- [Task instructions]:
Print the listing that follows, character for character.

━━━━━ Available data

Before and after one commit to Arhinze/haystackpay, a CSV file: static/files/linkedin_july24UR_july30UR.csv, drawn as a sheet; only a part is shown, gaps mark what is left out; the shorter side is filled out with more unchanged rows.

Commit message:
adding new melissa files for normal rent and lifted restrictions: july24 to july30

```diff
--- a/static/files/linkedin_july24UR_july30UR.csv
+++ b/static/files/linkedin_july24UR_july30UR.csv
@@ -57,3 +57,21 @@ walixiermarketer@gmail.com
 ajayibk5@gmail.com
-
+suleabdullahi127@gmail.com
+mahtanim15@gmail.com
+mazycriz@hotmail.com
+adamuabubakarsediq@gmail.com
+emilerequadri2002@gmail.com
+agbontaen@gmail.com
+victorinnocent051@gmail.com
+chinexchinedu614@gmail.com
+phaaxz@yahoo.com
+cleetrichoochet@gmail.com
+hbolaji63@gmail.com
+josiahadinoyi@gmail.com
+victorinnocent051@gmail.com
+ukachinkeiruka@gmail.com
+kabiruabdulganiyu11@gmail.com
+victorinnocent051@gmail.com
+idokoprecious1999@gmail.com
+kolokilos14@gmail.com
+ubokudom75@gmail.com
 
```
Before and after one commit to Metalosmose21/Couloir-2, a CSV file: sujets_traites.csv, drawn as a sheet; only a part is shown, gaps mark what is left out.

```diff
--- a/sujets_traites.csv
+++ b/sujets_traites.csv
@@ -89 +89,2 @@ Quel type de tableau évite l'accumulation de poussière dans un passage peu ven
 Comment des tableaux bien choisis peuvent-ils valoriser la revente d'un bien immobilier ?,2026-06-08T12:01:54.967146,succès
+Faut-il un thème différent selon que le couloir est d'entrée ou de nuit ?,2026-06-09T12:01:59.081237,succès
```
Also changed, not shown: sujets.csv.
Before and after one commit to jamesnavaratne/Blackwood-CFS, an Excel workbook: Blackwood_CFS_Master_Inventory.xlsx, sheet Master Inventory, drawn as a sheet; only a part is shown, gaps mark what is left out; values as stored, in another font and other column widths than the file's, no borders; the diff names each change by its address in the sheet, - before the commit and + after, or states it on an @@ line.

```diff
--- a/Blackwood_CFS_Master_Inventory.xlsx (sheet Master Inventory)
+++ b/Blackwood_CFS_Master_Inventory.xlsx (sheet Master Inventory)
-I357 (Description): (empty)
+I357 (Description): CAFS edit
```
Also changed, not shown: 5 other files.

━━━━━━━━━━

- [Finished task]:
Before and after one commit to Arhinze/haystackpay, a CSV file: static/files/linkedin_july24UR_july30UR.csv, drawn as a sheet; only a part is shown, gaps mark what is left out; the shorter side is filled out with more unchanged rows.

Commit message:
adding new melissa files for normal rent and lifted restrictions: july24 to july30

```diff
--- a/static/files/linkedin_july24UR_july30UR.csv
+++ b/static/files/linkedin_july24UR_july30UR.csv
@@ -57,3 +57,21 @@ walixiermarketer@gmail.com
 ajayibk5@gmail.com
-
+suleabdullahi127@gmail.com
+mahtanim15@gmail.com
+mazycriz@hotmail.com
+adamuabubakarsediq@gmail.com
+emilerequadri2002@gmail.com
+agbontaen@gmail.com
+victorinnocent051@gmail.com
+chinexchinedu614@gmail.com
+phaaxz@yahoo.com
+cleetrichoochet@gmail.com
+hbolaji63@gmail.com
+josiahadinoyi@gmail.com
+victorinnocent051@gmail.com
+ukachinkeiruka@gmail.com
+kabiruabdulganiyu11@gmail.com
+victorinnocent051@gmail.com
+idokoprecious1999@gmail.com
+kolokilos14@gmail.com
+ubokudom75@gmail.com
 
```
Before and after one commit to Metalosmose21/Couloir-2, a CSV file: sujets_traites.csv, drawn as a sheet; only a part is shown, gaps mark what is left out.

```diff
--- a/sujets_traites.csv
+++ b/sujets_traites.csv
@@ -89 +89,2 @@ Quel type de tableau évite l'accumulation de poussière dans un passage peu ven
 Comment des tableaux bien choisis peuvent-ils valoriser la revente d'un bien immobilier ?,2026-06-08T12:01:54.967146,succès
+Faut-il un thème différent selon que le couloir est d'entrée ou de nuit ?,2026-06-09T12:01:59.081237,succès
```
Also changed, not shown: sujets.csv.
Before and after one commit to jamesnavaratne/Blackwood-CFS, an Excel workbook: Blackwood_CFS_Master_Inventory.xlsx, sheet Master Inventory, drawn as a sheet; only a part is shown, gaps mark what is left out; values as stored, in another font and other column widths than the file's, no borders; the diff names each change by its address in the sheet, - before the commit and + after, or states it on an @@ line.

```diff
--- a/Blackwood_CFS_Master_Inventory.xlsx (sheet Master Inventory)
+++ b/Blackwood_CFS_Master_Inventory.xlsx (sheet Master Inventory)
-I357 (Description): (empty)
+I357 (Description): CAFS edit
```
Also changed, not shown: 5 other files.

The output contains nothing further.